The quality of air that most Americans breathe is better than it used but that it still iffy. That’s according to the American Lung Association, which says that 166 million of us live in places where ozone levels or particle pollution is not good.
The Guardian reports that soot and smoke from wildfires out west — caused by droughts — is one of the reasons that air quality is slow to improve. It references the lung association’s 17 annual “state of the air” that says the end result could be more lung cancer, asthma attacks, heart disease and reproductive problems.
“Six of the 10 worst US cities for short-term pollution are in California, which has been in the grip of an historic drought.

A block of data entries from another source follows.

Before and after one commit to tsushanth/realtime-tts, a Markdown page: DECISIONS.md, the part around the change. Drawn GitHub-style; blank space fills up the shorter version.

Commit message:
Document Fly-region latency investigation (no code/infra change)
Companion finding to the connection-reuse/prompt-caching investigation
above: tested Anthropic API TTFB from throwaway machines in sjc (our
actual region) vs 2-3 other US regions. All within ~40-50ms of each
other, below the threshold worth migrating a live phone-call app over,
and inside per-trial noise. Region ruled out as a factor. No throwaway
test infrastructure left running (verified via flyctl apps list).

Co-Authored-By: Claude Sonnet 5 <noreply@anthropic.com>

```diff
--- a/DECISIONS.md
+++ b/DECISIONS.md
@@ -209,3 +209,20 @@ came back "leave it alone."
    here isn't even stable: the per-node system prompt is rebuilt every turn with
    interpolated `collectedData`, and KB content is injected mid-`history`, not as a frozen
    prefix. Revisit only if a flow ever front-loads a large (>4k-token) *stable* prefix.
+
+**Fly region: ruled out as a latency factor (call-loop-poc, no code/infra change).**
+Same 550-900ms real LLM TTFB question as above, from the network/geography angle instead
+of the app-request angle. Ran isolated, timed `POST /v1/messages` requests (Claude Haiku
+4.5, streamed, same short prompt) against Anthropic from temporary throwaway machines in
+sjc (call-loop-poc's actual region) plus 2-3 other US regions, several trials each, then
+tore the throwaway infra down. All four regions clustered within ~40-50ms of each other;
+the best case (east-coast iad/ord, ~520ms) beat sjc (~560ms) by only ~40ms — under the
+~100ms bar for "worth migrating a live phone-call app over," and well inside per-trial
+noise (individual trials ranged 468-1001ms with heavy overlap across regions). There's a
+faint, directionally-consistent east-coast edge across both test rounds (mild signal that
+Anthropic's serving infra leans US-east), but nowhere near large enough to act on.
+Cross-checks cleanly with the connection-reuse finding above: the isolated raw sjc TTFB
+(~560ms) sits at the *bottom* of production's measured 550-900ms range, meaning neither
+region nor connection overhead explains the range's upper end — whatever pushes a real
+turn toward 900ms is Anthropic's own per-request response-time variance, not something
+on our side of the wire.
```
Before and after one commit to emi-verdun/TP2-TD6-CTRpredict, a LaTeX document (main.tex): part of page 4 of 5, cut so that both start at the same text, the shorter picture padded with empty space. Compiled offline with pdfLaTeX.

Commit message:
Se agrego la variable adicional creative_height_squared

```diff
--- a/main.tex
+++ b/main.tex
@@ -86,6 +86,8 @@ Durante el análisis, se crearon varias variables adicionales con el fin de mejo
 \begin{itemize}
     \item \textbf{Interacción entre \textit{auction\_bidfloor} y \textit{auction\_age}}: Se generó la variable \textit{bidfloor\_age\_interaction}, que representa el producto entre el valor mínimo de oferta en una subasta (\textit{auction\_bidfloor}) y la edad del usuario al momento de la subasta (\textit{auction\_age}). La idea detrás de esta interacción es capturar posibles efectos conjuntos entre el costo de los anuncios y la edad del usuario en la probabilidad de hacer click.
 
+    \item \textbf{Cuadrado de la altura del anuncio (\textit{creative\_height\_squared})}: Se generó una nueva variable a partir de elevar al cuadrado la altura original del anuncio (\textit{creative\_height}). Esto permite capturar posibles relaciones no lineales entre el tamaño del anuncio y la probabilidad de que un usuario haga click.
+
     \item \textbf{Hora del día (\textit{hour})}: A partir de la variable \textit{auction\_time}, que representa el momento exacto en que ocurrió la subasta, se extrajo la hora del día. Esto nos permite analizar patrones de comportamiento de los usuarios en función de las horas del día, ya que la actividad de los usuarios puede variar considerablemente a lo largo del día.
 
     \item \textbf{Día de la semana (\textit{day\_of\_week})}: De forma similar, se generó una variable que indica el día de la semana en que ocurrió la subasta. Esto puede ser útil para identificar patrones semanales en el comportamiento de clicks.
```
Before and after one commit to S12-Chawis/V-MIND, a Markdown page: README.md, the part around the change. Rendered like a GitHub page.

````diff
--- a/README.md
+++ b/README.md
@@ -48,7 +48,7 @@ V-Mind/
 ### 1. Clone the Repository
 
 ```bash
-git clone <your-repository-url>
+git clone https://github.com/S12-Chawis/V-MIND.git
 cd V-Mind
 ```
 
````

Bakersfield, California, was named the most polluted city for both short-term and year-round particle pollution, while Los Angeles-Long Beach was the worst for ozone pollution,” says the Guardian report.
“Small particles that escape from the burning of coal and from vehicle tail pipes can bury themselves deep in people’s lungs, causing various health problems,” it adds. “Ozone and other harmful gases can also be expelled from these sources, triggering asthma attacks and even premature death.”